* _BRIEF_: Copy out the data word for word. The images are not part of the copy.

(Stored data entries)

◆ ◆ ◆

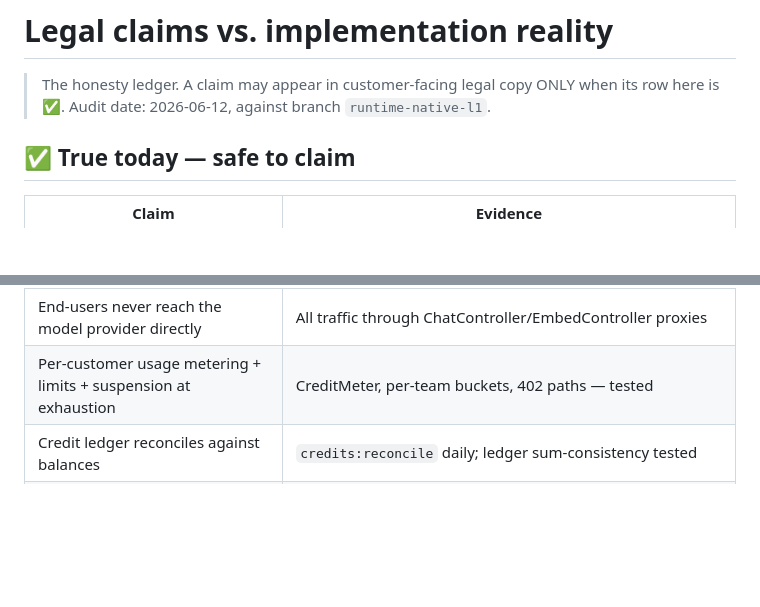
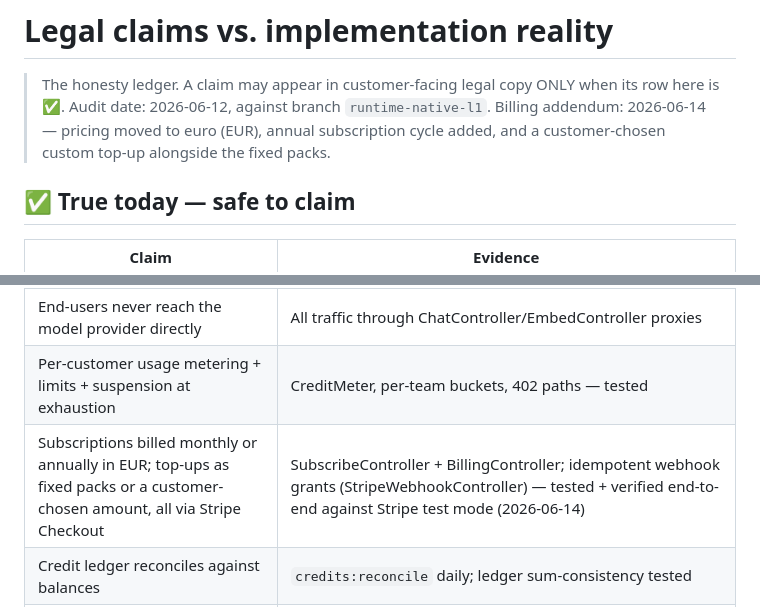
Before and after one commit to Neoptolemospapadiofantous/automation_dashboard, a Markdown page: docs/legal/claims-vs-reality.md, 2 parts joined by grey strips. Rendered like a GitHub page; blank space fills up the shorter version.

```diff
--- a/docs/legal/claims-vs-reality.md
+++ b/docs/legal/claims-vs-reality.md
@@ -2,7 +2,9 @@
 
 > The honesty ledger. A claim may appear in customer-facing legal copy
 > ONLY when its row here is ✅. Audit date: 2026-06-12, against branch
-> `runtime-native-l1`.
+> `runtime-native-l1`. Billing addendum: 2026-06-14 — pricing moved to
+> euro (EUR), annual subscription cycle added, and a customer-chosen
+> custom top-up alongside the fixed packs.
 
 ## ✅ True today — safe to claim
 
@@ -12,6 +14,7 @@
 | LLM API keys server-side only, never exposed to browsers | Platform-level env keys; no per-customer keys exist at all |
 | End-users never reach the model provider directly | All traffic through ChatController/EmbedController proxies |
 | Per-customer usage metering + limits + suspension at exhaustion | CreditMeter, per-team buckets, 402 paths — tested |
+| Subscriptions billed monthly or annually in EUR; top-ups as fixed packs or a customer-chosen amount, all via Stripe Checkout | SubscribeController + BillingController; idempotent webhook grants (StripeWebhookController) — tested + verified end-to-end against Stripe test mode (2026-06-14) |
 | Credit ledger reconciles against balances | `credits:reconcile` daily; ledger sum-consistency tested |
 | Provider spend monitored against a daily ceiling | `runtime:spend-check` daily |
 | Rate limiting on public + abuse-prone endpoints | ThrottleTest pins 5 endpoints + Fortify group throttle |
```
Also changed, not shown: docs/legal/compliance-framework.md (+13 -10 lines), docs/legal/docx-redlines.md (+11 -6 lines).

◆ ◆ ◆

* _WRITTEN REPLY_:
Before and after one commit to Neoptolemospapadiofantous/automation_dashboard, a Markdown page: docs/legal/claims-vs-reality.md, 2 parts joined by grey strips. Rendered like a GitHub page; blank space fills up the shorter version.

```diff
--- a/docs/legal/claims-vs-reality.md
+++ b/docs/legal/claims-vs-reality.md
@@ -2,7 +2,9 @@
 
 > The honesty ledger. A claim may appear in customer-facing legal copy
 > ONLY when its row here is ✅. Audit date: 2026-06-12, against branch
-> `runtime-native-l1`.
+> `runtime-native-l1`. Billing addendum: 2026-06-14 — pricing moved to
+> euro (EUR), annual subscription cycle added, and a customer-chosen
+> custom top-up alongside the fixed packs.
 
 ## ✅ True today — safe to claim
 
@@ -12,6 +14,7 @@
 | LLM API keys server-side only, never exposed to browsers | Platform-level env keys; no per-customer keys exist at all |
 | End-users never reach the model provider directly | All traffic through ChatController/EmbedController proxies |
 | Per-customer usage metering + limits + suspension at exhaustion | CreditMeter, per-team buckets, 402 paths — tested |
+| Subscriptions billed monthly or annually in EUR; top-ups as fixed packs or a customer-chosen amount, all via Stripe Checkout | SubscribeController + BillingController; idempotent webhook grants (StripeWebhookController) — tested + verified end-to-end against Stripe test mode (2026-06-14) |
 | Credit ledger reconciles against balances | `credits:reconcile` daily; ledger sum-consistency tested |
 | Provider spend monitored against a daily ceiling | `runtime:spend-check` daily |
 | Rate limiting on public + abuse-prone endpoints | ThrottleTest pins 5 endpoints + Fortify group throttle |
```
Also changed, not shown: docs/legal/compliance-framework.md (+13 -10 lines), docs/legal/docx-redlines.md (+11 -6 lines).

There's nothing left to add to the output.